Part of the demolished row at the northern section of Jalan Tembusu.

 

One of the units that is in a relatively better condition.

 

The southern section of Jalan Tembusu – its proximity to East Coast Road and its shops and eating places also makes the houses an attractive choice for short term rental.

 

The meeting of Haig Road and the southern section of Jalan Tembusu.

 

The house have both front yards …

… and back yards that allow tenants to grow fruit tree and daily use items.

 

One of the since demolished units – seen in 2018.

 

Another unit from the northern section of Jalan Tembusu. The units feature living and dining spaces at ground level and two bedrooms on the upper level. Access is provided by a well-lit staircase arranged in the extended part of the house.

 

A vacant unit in relatively good condition.

There are signs of water seepage in quite a few of the units.

Ventilation openings – an essential part of the tropical architecture of old – is very much in evidence.


A look around the unit that is probably in the worst condition among the 42

The inside of a unit that will require a quite a lot of work to be done on it.

There seems a fair bit of water seepage from the roof of this unit – as is evident in the condition of the ceiling boards.

 


 

 

 

 

 

 





Gone-block: discarding Eunosville

11 09 2019

A look back at Eunosville, seen in its final days about a year ago …

The cranes and earth movers taking over Eunosville, a former HUDC estate built in the 1980s.

The almost empty estate seen in August last year.


Built by the Housing and Urban Development Company (HUDC) as it was in a period of transition in the mid-1980s, Eunosville differed from the HUDC developed estates that were built before it. Laid out – quite intentionally as part of a larger HDB development, the estate took on an appearance that made it a lot less exclusive as compared to the HUDC estates of the decade that preceded it.

Eunosville.

Among the last HUDC estates to be erected, it was privatised in 2011 with a view to a collective (or en-bloc) sale.
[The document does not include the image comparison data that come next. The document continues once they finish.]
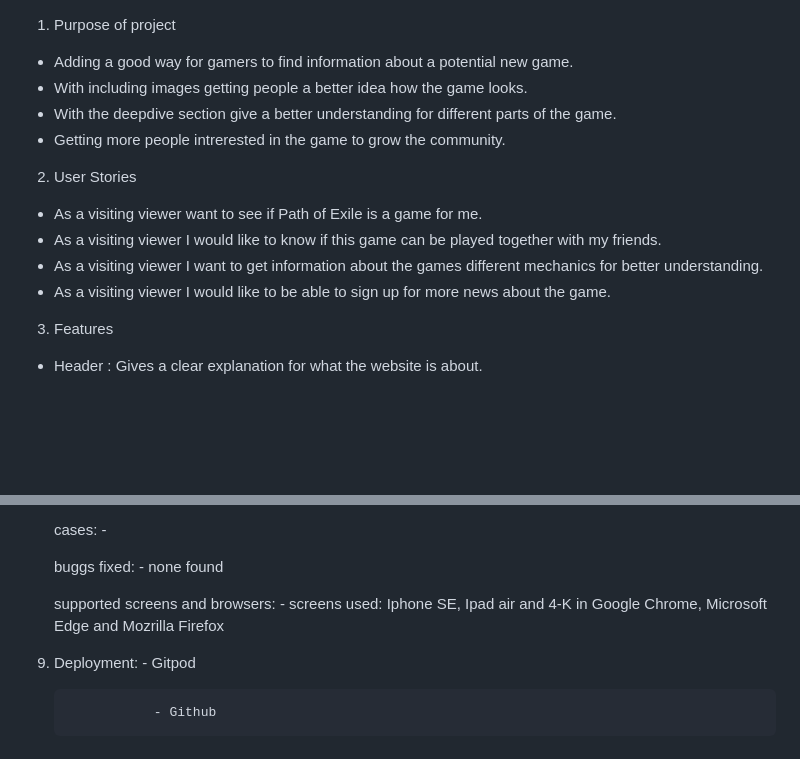
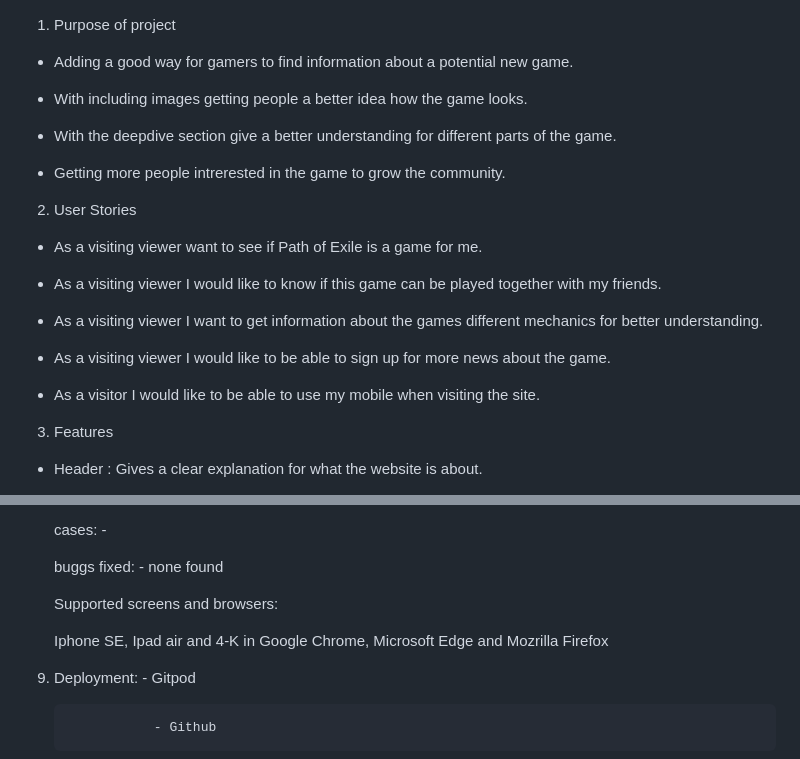
Before and after one commit to Cashy91/Path-of-Exile-a-review, a Markdown page: README.md, 2 parts joined by grey strips. Drawn GitHub-style; blank space fills up the shorter version.

Commit message:
cleared up readme.md

```diff
--- a/README.md
+++ b/README.md
@@ -1,16 +1,24 @@
 1. Purpose of project
 
 * Adding a good way for gamers to find information about a potential new game.
+
 * With including images getting people a better idea how the game looks.
+
 * With the deepdive section give a better understanding for different parts of the game.
+
 * Getting more people intrerested in the game to grow the community.
 
 2. User Stories
 
 * As a visiting viewer want to see if Path of Exile is a game for me.
+
 * As a visiting viewer I would like to know if this game can be played together with my friends.
+
 * As a visiting viewer I want to get information about the games different mechanics for better understanding.
+
 * As a visiting viewer I would like to be able to sign up for more news about the game.
+
+* As a visitor I would like to be able to use my mobile when visiting the site.
 
 
 3. Features
@@ -70,7 +80,9 @@
 
    buggs fixed: - none found
 
-   supported screens and browsers: -  screens used: Iphone SE, Ipad air and 4-K in Google Chrome, Microsoft Edge and Mozrilla Firefox
+   Supported screens and browsers:
+
+   Iphone SE, Ipad air and 4-K in Google Chrome, Microsoft Edge and Mozrilla Firefox
 
 9. Deployment:    - Gitpod
 
```
Also changed, not shown: other parts of README.md (+2 -0 lines).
The sale eventually went through in June 2017 for a price of S$765.78 million. The estate was vacated in August 2018 and has since been demolished for the Parc Esta condo development that is expected to be completed in 3 years time.

The divide. An amenity shared prior to its privatisation with the HDB side of the estate, split right down the middle.


The HUDC Scheme

The HUDC scheme was initiated in 1974. Its aims were to offer publicly developed housing to what may have been thought of as a sandwich class of middle-income wage earners who were not eligible for public housing and found private property out of reach. Among the first estates built were Farrer Court in 1976, Laguna Park, the first phase of Braddell View (1977) and Lakeview – all in 1977.

A shift in thinking, which saw a move to locate HUDC developments in areas of public housing rather than in private estates in the mid-1980s, saw estates such Eunosville being built before the HUDC programme was stopped altogether in 1987. The mid-1990s brought about the privatisation programme, which also saw all but one of the former HUDC estates go en-bloc. The last, Braddell View, relaunch a bid to go en-bloc in August this year.

Eunosville making its exit.


Discarding Eunosville – and seemingly, just about everything else …


Final Days